**Directions**
Among the records below, determine how many lines have the word "MyTasksScreen" in them; output only the number.

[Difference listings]
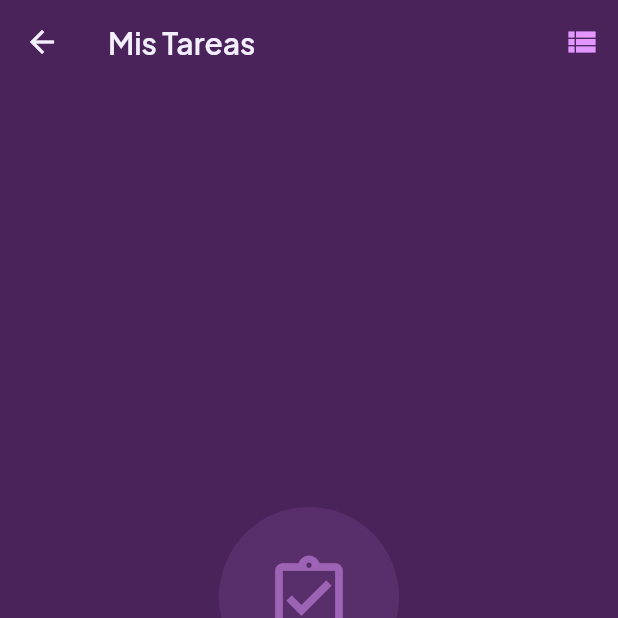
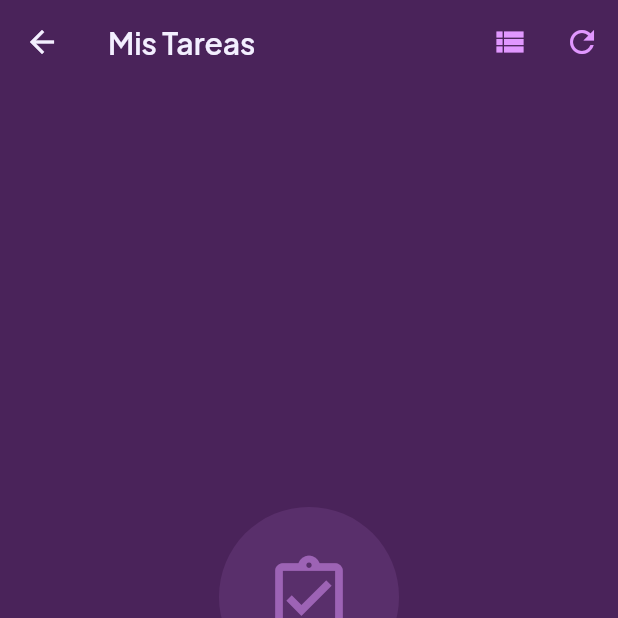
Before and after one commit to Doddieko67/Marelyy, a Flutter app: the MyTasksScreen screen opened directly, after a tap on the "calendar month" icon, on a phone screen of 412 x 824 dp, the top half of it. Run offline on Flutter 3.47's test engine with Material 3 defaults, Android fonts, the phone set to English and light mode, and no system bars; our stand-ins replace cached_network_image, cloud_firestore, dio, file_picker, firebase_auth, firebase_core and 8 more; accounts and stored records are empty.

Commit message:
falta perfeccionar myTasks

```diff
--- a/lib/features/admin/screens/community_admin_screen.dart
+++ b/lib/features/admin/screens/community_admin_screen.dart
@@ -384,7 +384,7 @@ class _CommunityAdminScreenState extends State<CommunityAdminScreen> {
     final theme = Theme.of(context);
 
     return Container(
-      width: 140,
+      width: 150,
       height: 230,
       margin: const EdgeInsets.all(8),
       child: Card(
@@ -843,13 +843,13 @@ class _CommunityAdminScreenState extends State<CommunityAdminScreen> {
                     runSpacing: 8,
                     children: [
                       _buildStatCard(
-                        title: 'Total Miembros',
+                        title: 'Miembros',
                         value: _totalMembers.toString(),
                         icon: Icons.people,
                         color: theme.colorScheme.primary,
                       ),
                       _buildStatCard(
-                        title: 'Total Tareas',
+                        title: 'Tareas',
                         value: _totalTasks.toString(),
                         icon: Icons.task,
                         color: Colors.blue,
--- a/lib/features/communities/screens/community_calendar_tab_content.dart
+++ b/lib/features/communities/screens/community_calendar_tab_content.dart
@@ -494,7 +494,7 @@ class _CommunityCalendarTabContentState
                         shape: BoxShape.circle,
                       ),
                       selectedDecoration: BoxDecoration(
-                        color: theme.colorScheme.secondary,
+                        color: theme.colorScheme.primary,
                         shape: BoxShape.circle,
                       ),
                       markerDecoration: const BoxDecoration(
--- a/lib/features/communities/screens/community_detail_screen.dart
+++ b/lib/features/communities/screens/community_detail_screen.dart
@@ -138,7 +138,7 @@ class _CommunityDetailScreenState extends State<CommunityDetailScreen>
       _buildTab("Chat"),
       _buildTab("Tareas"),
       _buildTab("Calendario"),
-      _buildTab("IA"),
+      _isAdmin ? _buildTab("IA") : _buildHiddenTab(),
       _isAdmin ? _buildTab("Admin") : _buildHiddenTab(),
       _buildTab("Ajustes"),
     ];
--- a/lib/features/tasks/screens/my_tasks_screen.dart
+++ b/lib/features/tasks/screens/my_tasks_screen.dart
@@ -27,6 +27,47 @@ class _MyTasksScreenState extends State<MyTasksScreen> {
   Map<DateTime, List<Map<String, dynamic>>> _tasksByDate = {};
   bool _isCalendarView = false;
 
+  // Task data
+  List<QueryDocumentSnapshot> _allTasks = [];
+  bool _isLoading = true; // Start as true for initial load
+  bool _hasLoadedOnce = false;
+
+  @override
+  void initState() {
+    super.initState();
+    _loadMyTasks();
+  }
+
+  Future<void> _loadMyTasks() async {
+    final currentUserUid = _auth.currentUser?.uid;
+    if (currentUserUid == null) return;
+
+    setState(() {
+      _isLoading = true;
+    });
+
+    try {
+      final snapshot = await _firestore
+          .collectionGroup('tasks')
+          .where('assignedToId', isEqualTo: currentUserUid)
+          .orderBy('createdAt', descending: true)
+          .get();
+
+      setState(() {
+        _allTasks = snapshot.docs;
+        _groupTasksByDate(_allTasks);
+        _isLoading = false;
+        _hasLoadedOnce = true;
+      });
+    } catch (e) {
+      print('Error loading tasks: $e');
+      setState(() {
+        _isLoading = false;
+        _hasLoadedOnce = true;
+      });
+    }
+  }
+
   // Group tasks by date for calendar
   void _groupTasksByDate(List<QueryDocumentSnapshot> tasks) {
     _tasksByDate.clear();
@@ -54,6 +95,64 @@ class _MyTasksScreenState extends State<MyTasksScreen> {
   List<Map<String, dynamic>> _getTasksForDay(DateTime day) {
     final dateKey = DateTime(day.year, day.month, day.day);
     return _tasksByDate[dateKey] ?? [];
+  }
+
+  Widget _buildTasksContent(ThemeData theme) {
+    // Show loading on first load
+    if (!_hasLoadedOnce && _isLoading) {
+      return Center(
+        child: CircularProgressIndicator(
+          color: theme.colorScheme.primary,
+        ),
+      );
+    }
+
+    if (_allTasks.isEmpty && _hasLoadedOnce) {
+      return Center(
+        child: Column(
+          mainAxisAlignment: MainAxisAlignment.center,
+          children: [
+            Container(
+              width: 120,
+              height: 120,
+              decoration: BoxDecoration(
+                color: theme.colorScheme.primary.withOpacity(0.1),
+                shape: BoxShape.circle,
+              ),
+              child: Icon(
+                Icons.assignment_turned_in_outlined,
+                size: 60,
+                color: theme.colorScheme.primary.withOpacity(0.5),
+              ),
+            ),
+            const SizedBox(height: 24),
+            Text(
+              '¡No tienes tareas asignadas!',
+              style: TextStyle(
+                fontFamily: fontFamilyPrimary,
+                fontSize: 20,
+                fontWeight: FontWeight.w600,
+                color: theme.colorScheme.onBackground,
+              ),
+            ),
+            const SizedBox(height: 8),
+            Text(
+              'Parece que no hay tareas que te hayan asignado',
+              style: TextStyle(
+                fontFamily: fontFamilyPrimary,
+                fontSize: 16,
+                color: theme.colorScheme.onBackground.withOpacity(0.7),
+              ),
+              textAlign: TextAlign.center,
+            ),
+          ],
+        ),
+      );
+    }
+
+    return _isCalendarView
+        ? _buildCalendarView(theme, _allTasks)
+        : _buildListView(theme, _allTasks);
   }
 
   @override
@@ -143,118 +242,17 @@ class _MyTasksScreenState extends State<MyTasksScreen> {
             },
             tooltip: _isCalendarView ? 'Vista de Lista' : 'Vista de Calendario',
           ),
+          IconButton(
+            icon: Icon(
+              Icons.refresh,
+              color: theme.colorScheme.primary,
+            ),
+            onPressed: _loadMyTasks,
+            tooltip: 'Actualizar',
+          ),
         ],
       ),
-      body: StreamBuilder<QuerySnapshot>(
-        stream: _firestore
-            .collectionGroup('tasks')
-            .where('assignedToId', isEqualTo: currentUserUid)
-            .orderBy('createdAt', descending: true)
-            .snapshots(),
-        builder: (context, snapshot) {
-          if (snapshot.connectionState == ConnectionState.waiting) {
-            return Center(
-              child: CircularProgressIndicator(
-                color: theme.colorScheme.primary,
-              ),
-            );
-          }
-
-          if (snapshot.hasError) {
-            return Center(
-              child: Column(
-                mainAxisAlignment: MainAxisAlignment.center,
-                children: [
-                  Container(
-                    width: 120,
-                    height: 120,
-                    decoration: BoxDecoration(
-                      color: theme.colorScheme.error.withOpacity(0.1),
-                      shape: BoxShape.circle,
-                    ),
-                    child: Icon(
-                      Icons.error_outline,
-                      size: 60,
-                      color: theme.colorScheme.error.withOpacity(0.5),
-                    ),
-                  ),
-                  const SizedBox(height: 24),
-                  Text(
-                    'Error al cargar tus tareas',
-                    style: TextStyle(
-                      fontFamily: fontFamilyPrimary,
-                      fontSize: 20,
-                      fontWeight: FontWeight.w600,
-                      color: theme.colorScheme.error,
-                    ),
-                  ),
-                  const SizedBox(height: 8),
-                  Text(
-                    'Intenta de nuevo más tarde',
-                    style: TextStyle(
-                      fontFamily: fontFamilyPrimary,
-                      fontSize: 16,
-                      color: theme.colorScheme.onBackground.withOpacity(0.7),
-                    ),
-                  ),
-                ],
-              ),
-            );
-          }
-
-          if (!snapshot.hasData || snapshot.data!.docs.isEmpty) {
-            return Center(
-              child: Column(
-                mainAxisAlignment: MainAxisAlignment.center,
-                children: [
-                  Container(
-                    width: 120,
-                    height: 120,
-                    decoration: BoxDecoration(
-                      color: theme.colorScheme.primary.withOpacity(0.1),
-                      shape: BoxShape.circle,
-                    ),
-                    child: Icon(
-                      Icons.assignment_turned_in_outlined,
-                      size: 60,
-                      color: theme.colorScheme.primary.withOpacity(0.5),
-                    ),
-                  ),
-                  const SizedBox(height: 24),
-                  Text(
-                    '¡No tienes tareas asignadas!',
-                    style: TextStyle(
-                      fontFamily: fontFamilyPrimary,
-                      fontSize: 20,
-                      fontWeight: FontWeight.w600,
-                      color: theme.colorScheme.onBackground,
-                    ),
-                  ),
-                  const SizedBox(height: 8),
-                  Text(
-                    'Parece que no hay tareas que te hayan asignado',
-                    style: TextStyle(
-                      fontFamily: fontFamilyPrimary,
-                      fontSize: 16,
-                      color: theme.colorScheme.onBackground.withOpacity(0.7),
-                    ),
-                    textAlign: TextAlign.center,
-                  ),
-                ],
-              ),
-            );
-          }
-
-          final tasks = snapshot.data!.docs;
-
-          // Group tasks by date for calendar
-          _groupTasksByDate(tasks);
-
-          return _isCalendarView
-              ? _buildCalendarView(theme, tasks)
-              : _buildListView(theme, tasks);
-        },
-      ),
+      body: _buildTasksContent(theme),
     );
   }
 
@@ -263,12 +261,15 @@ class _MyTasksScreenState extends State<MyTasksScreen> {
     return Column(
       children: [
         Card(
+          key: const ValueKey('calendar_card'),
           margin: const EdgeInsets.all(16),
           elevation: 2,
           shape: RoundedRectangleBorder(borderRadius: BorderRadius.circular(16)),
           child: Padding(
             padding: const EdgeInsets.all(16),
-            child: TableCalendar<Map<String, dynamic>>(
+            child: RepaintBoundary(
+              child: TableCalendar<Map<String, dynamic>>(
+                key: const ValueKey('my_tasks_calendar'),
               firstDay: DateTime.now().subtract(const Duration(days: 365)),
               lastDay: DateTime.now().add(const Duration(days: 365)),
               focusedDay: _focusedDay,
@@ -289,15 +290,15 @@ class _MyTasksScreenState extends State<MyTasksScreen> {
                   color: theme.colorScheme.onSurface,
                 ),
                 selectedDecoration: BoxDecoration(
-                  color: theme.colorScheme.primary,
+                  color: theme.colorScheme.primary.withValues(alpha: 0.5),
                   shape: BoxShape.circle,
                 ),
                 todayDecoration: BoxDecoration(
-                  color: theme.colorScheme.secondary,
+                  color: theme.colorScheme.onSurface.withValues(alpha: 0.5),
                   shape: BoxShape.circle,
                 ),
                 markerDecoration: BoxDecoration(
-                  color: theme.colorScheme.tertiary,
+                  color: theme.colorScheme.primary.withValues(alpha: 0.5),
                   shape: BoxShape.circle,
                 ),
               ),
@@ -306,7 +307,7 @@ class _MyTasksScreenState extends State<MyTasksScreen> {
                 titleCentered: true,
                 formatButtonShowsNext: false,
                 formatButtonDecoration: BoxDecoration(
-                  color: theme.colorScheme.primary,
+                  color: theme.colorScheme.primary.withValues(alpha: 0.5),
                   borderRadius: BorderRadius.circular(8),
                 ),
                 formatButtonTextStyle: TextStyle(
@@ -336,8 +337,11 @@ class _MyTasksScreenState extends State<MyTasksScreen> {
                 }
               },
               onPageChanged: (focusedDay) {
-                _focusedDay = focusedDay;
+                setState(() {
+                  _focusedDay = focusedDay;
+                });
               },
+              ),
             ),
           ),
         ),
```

**Completed task**
8